This cricket ground(SCG) is the traditional ground for hosting New Year tests, as well as the traditional final match of the Australian Ashes Series. Since 2008, the New Year Test has also been names the Pink Test, organised by Glenn McGrath and the McGrath Foundation – named for his late wife, to raise breast cancer awareness, and on the third day, even if the day's play is rained out, is named Pink Day, or Jane McGrath Day in her honour.
The SCG was the scene of tragedy on 25 November 2014, when a bouncer from Sean Abbott struck Philips Hughes’s neck, knocking him unconscious. Hughes later died as a result of a subarachnoid haemorrhage on 27 November, having never regained consciousness.
It is the venue where David Warner scored three consecutive centuries in Tests (2015–17) since 2015.
Australia won the first ODI against India at the Sydney Cricket Ground by 34 runs, to record their 1,000th win in international cricket on 12 January 2019.
Sydney Cricket Ground and Allianz Stadium, this central sports precinct includes a sports museum, member fitness centre and club facilities.
Almost 100 sport and concert events attract more than 1.5 million visitors each year. The SCG is undoubtedly a force in terms of entertainment, at the forefront of technology and operational expertise.
But it’s architecturally innovative too. Each space built between 1888 and 2017 has a unique layout design that’s beautiful, effective, and modern.

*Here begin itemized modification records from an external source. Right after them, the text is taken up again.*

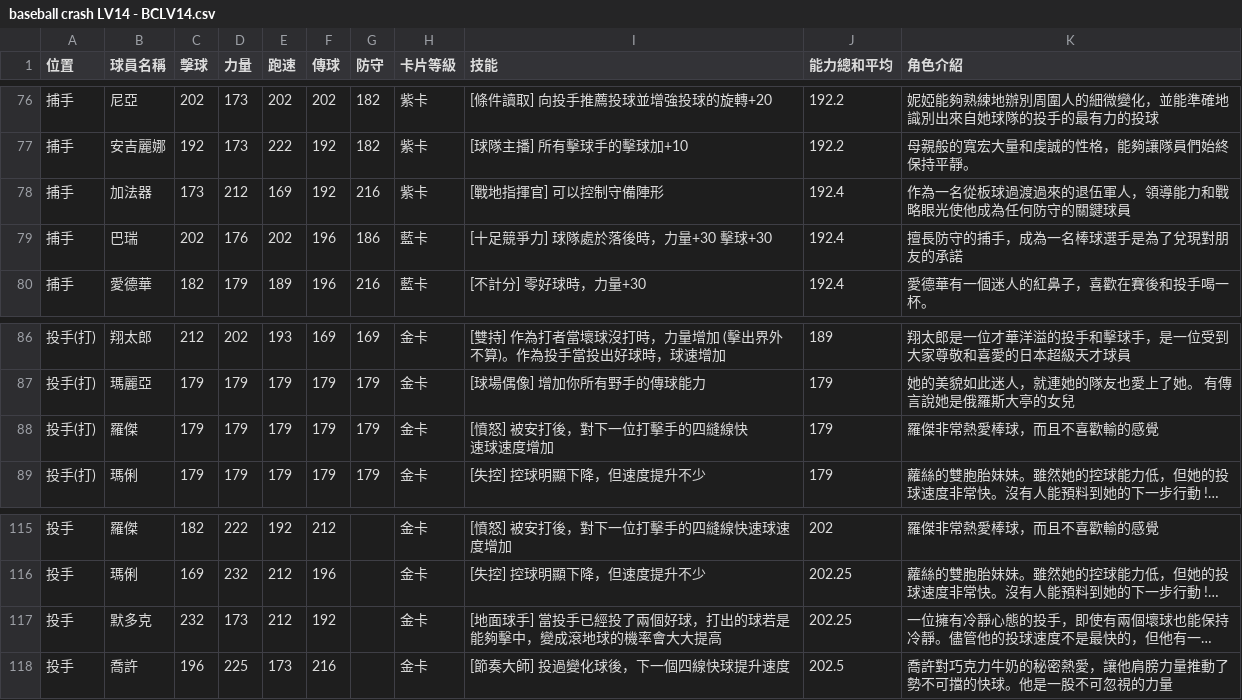
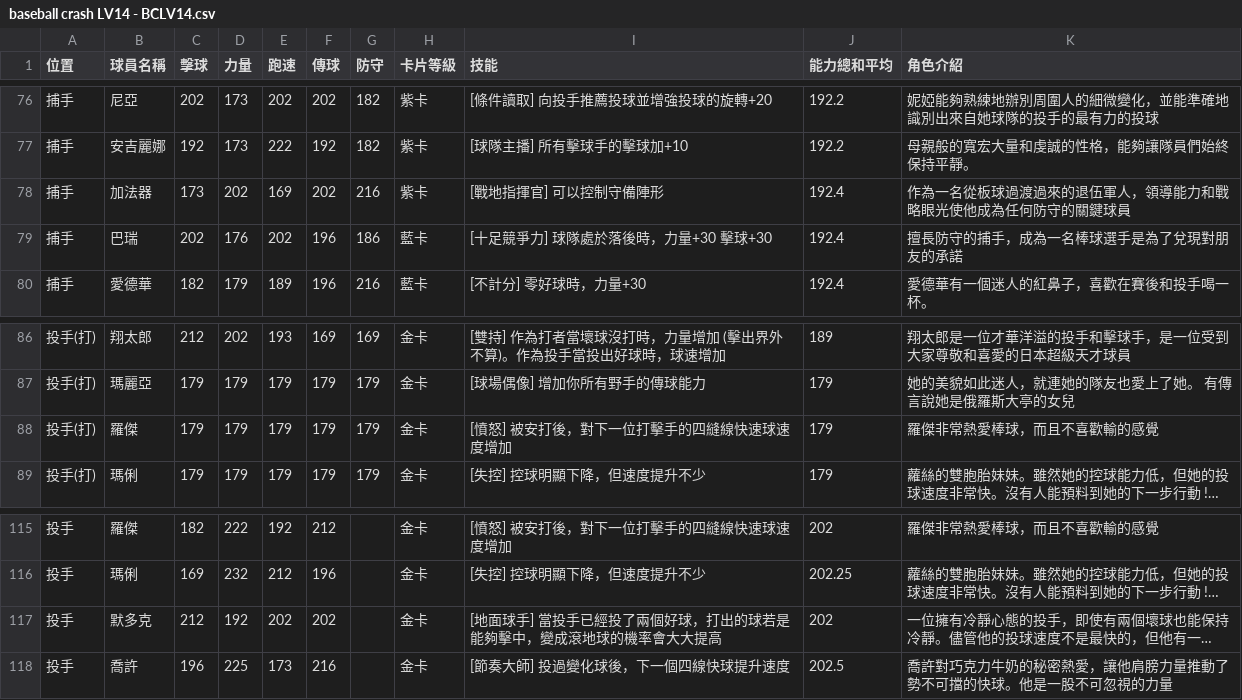
Before and after one commit to yosi067/baseballclashLV14, a CSV file: baseball crash LV14 - BCLV14.csv, drawn as a sheet; only a part is shown, gaps mark what is left out; long unchanged cells end in …; ↵ is a line break in a cell; the diff names each change by its address in the sheet, - before the commit and + after, or states it on an @@ line.

```diff
--- a/baseball crash LV14 - BCLV14.csv
+++ b/baseball crash LV14 - BCLV14.csv
-D78 (力量): 212
+D78 (力量): 202
-F78 (傳球): 192
+F78 (傳球): 202
-I88 (技能): [憤怒] 被安打後，對下一位打擊手的四縫線快 ↵ 速球速度增加
+I88 (技能): [憤怒] 被安打後，對下一位打擊手的四縫線快速球速度增加
-C117 (擊球): 232
+C117 (擊球): 212
-D117 (力量): 173
+D117 (力量): 192
-E117 (跑速): 212
+E117 (跑速): 202
-F117 (傳球): 192
+F117 (傳球): 202
-J117 (能力總和平均): 202.25
+J117 (能力總和平均): 202
```
Also changed, not shown: 2 other files.
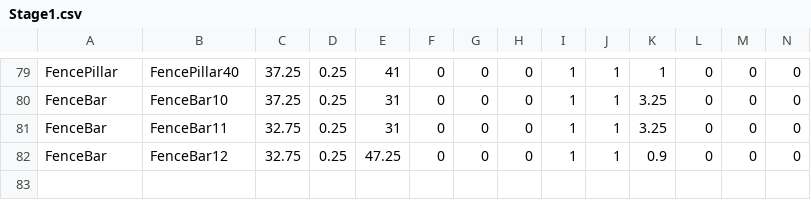
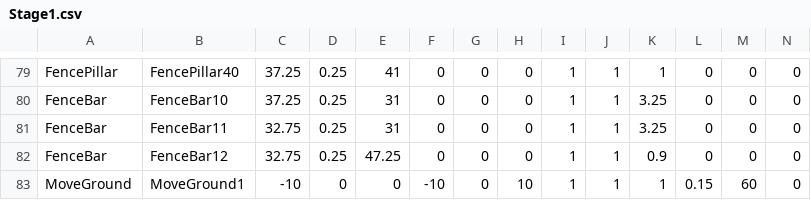
Before and after one commit to gakkouyou/3DGame, a CSV file: Asset/Data/CSV/Terrain/Stage1.csv, drawn as a sheet; only a part is shown, gaps mark what is left out; rows hold the shown columns only; the diff names each change by its address in the sheet, - before the commit and + after, or states it on an @@ line.

```diff
--- a/Asset/Data/CSV/Terrain/Stage1.csv
+++ b/Asset/Data/CSV/Terrain/Stage1.csv
+row 83: MoveGround | MoveGround1 | -10 | 0 | 0 | -10 | 0 | 10 | 1 | 1 | 1 | 0.15 | 60 | 0
```
Also changed, not shown: Asset/Data/CSV/Terrain/Stage1Base.csv, 55 other files.
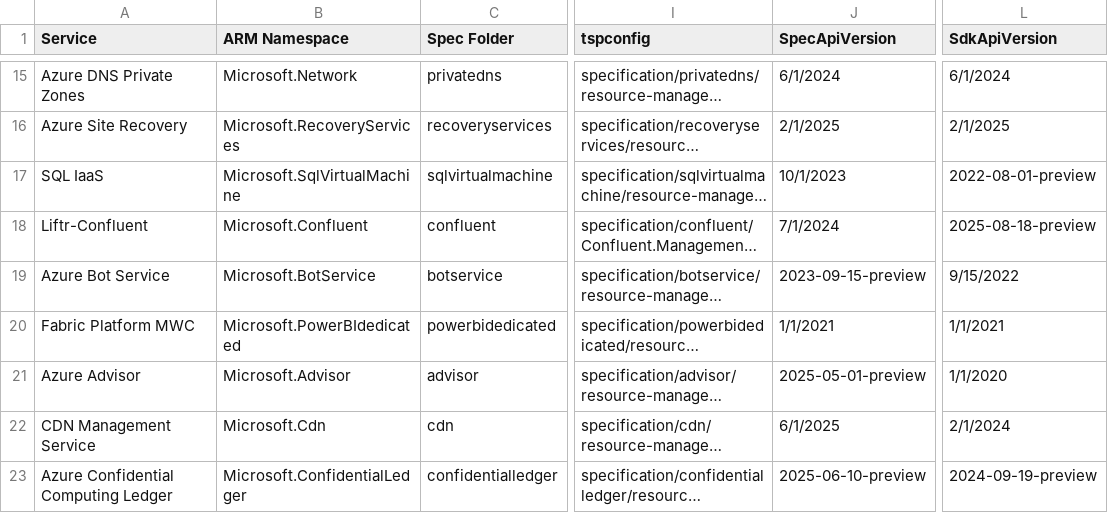
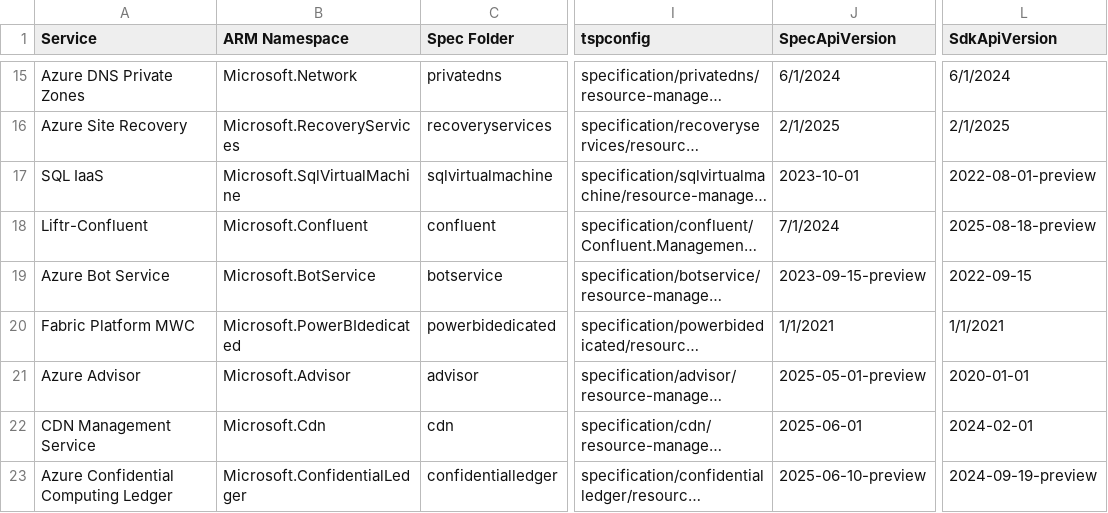
Before and after one commit to tadelesh/typespec-conversion-refresh, a CSV file: status.csv, drawn as a sheet; only a part is shown, gaps mark what is left out; long unchanged cells end in …; the diff covers the shown part only; the diff names each change by its address in the sheet, - before the commit and + after, or states it on an @@ line.

```diff
--- a/status.csv
+++ b/status.csv
-J17 (SpecApiVersion): 10/1/2023
+J17 (SpecApiVersion): 2023-10-01
-L19 (SdkApiVersion): 9/15/2022
+L19 (SdkApiVersion): 2022-09-15
-L21 (SdkApiVersion): 1/1/2020
+L21 (SdkApiVersion): 2020-01-01
-J22 (SpecApiVersion): 6/1/2025
+J22 (SpecApiVersion): 2025-06-01
-L22 (SdkApiVersion): 2/1/2024
+L22 (SdkApiVersion): 2024-02-01
```
Also changed, not shown: 58 edited cells elsewhere in this file.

Sir Don Bradman did plenty of damage here, and the ground was where he recorded his highest first-class score of 452 not out. Former Australia skipper Ricky Ponting holds the record for most triple-figure. The spinning wizard Shane Warne started his career at SCG.